The Socially Porous Brain Case. Illustration by Laura Cooper.

Some of my earliest memories of school life have within them the division between two groups of child; boys and girls. This split often didn’t feel enforced by adults or ourselves. Even in reception classes I recall a subtle difference, felt rather than known, between these two ways of lumping bodies and minds. Subtle beginnings are where the thin edge of a larger wedge become established. The majority of children in the West seem to pass through the stages from oblivious infant to a perceptive practitioner of their gender so smoothly and consistently that it looks like the unfurling of an innate biological capacity. Even children who know they are gender non-conforming often grasp wholesale the stereotypes of the gender they weren’t assigned at birth rather than pick the best of both. Though the crudest manifestations of gender diminish after the age of seven or so, these gender stereotypes stick with us in adulthood. From the consistency of this diverging behaviour, it has been argued that it is caused by a similar dimorphism inside the heads of people of different genders. Some then imply that these differences are unavoidable. Brain activities marches out into the world as behaviour, and no amount of good intentions can stop this, so the argument goes.

The precise details of the things in the brain that cause gendered behaviours have changed over time, as Cornelia Fine details in Delusions of Gender. From Victorian ideas about the small size of the female brain to more recent conjectures about high male foetal testosterone levels and the larger female splenium of the corpus collosum better linking the ‘verbal’ and ’emotional’ parts of the brain, many specific neuroanatomical differences have been argued for. But there is little evidence for any of these differences being robust or significant, or even real.

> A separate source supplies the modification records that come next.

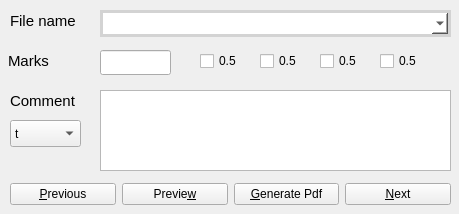
Qt form grader_improved/grader_editor.ui (shubhamshuklaer/autog) before a commit.
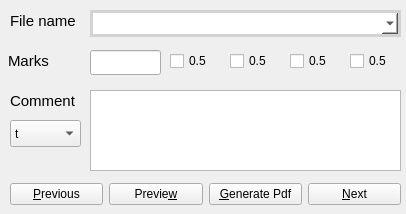
The same form after that commit.

The edit to the form file:
```diff
--- a/grader_improved/grader_editor.ui
+++ b/grader_improved/grader_editor.ui
@@ -6,7 +6,7 @@
    <rect>
     <x>0</x>
     <y>0</y>
-    <width>459</width>
+    <width>406</width>
     <height>214</height>
    </rect>
   </property>
@@ -47,9 +47,9 @@
   <widget class="QTextEdit" name="comment_text">
    <property name="geometry">
     <rect>
-     <x>100</x>
+     <x>90</x>
      <y>90</y>
-     <width>351</width>
+     <width>311</width>
      <height>81</height>
     </rect>
    </property>
@@ -85,7 +85,7 @@
   <widget class="QLineEdit" name="marks_text">
    <property name="geometry">
     <rect>
-     <x>100</x>
+     <x>90</x>
      <y>50</y>
      <width>71</width>
      <height>25</height>
@@ -126,9 +126,9 @@
   <widget class="QWidget" name="marks_widget" native="true">
    <property name="geometry">
     <rect>
-     <x>190</x>
+     <x>160</x>
      <y>40</y>
-     <width>261</width>
+     <width>241</width>
      <height>41</height>
     </rect>
    </property>
@@ -188,9 +188,9 @@
   <widget class="QComboBox" name="file_name_combo">
    <property name="geometry">
     <rect>
-     <x>100</x>
+     <x>90</x>
      <y>10</y>
-     <width>351</width>
+     <width>311</width>
      <height>27</height>
     </rect>
    </property>
@@ -245,12 +245,12 @@
     </property>
    </item>
   </widget>
-  <widget class="QWidget" name="">
+  <widget class="QWidget" name="layoutWidget">
    <property name="geometry">
     <rect>
      <x>10</x>
      <y>180</y>
-     <width>441</width>
+     <width>391</width>
      <height>29</height>
     </rect>
    </property>
```
Left out of the diff: 3 changed lines with no effect on the pictures.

However, rather than address each proposed difference on a case by case basis, more sociologically minded neuroscientists and psychologists such as Fine have looked to the root of this argument.


In his book The Mismeasure of Man, Stephen Jay Gould writes about the fallacy of reifying intelligence. This is where we take the abstract and complex concept of human mental activity and reduce it to the simpler concept of intelligence, defined narrowly as doing well in specific intellectual tasks. It is treated as a single thing, this is reification. This implies that there must be an intelligence ‘centre’ in the brain we can pinpoint. But this thinking is fallacious, as it attempts to reduce the multifarious ways human mental states can manifest, the qualities of which are determined by your upbringing, your society, your biology, your reaction against all three as well as dashing of randomness, into a single biological entity. This fallacy then grafts itself onto another fallacy, that what is biological is innate. Therefore, the argument goes from intelligence the thing to the spatial thing that permits intelligence to the innateness of intelligence. Sweep away the subtleties of the social world, here is reductive biofatalism.

And thus also with gender. The reification of gender to a brain thing takes us down the path of reductive biofatalism. The differences in male and female brain development, whatever this may be, is said to mean that the female infant’s brain unfurls as a wonder of intuition and empathy, whilst the male’s is honed into a systematising machine. The seed and pathway of this unfurling is determined, and nothing good-natured liberals can do will change this, so the argument runs.

But such an argument would only work if the social environment had no impact on the brain during development. This is far from true. We humans owe our great cognitive power to our brain’s extraordinary malleability in response to the environment. Without this no human culture would be possible, as how else could we learn our mother tongue? Psychological changes must produce or be caused by changes in the brain. To suggest anything else would be to throw aside five hundred years of material science and resort to crude ideas of the immaterial psyche. Some seem to forget this easily, but it is undoubable that the brain is sculpted by the world it forms in. From the extremes of foetal alcohol syndrome to the subtle every day instance of memory, the brain changes constantly in response to the environment, social and otherwise. In Cornelia Fine astute image, she refers to the “psychologically permeabl[ity of] the skull that separates the mind from the sociocultural context in which it operates”. The skull is not a fortress against the environment, but a porous psychological veil through which society can impinge into the deepest recess.

How does this relate to gender? It does so because of the subtle and unsubtle ways in which the sex of a child is stressed from birth. For most, a newborn is a gender first and a name second. Even a child raised in a so called ‘gender neutral’ way will likely know their gender. Drawing on the subtle clues their parents let slip and the attitudes of others they will realise what being this gender means in their society. Children between about five and seven years seem to me to be the most gender-fixated of all humans, probably because they have little else going for them. Gender gives them membership of a particular identity club rich in tropes to take on and satisfy their yearning for a social identity when the identity labels of available later like lawyer, heavy metal fan, socialist, bisexual etc. are unavailable. Thus the cues about what being a girl or boy means are picked up and followed and the child self-socialises themselves into their gender role. Of course, this is often not so perfectly smooth as this, but most do achieve consolidation into this role.

This whole process sculpts the brain. For women, as the child does the activities deemed feminine, the connections between brain regions and neural pathways involved with this strengthen and this becomes her life-long psychology and behaviours. This results neural dimorphic between men and women, but as far as I am aware the differences are not specific, vary between individuals considerably and don’t cause radical differences in cognition. This makes single-sex education due to neuroanatomical differences as logical as educating the children who learnt the violin at age 6 away from non-musical children.

Men and women do think differently, but this is likely entirely due to differences in the social environments of men and women rather than a sexually dimorphic ‘gender organ’ or physiological systems are the reifiers would have it. Rather than the gender binary being neuroanatomical a priori, the social gender binary is etched into the brain. But the reifer’s profoundest error is the idea of the autonomy of biological development. The womb is seen as a inviolable temple where the instructions of the genetic code are read out and post-natally the brain-case as sealed to the outside world. In contrast, I find Fine’s image of the psychosocially permeable skull a wonderful metaphor to think with. The body lets in all sorts of environmental influences in through its walls. Our development is not a soliloquy, but a cacophony of voices, each contributing different lines of varying importance which collectively take this human body and mind on life’s voyage through time.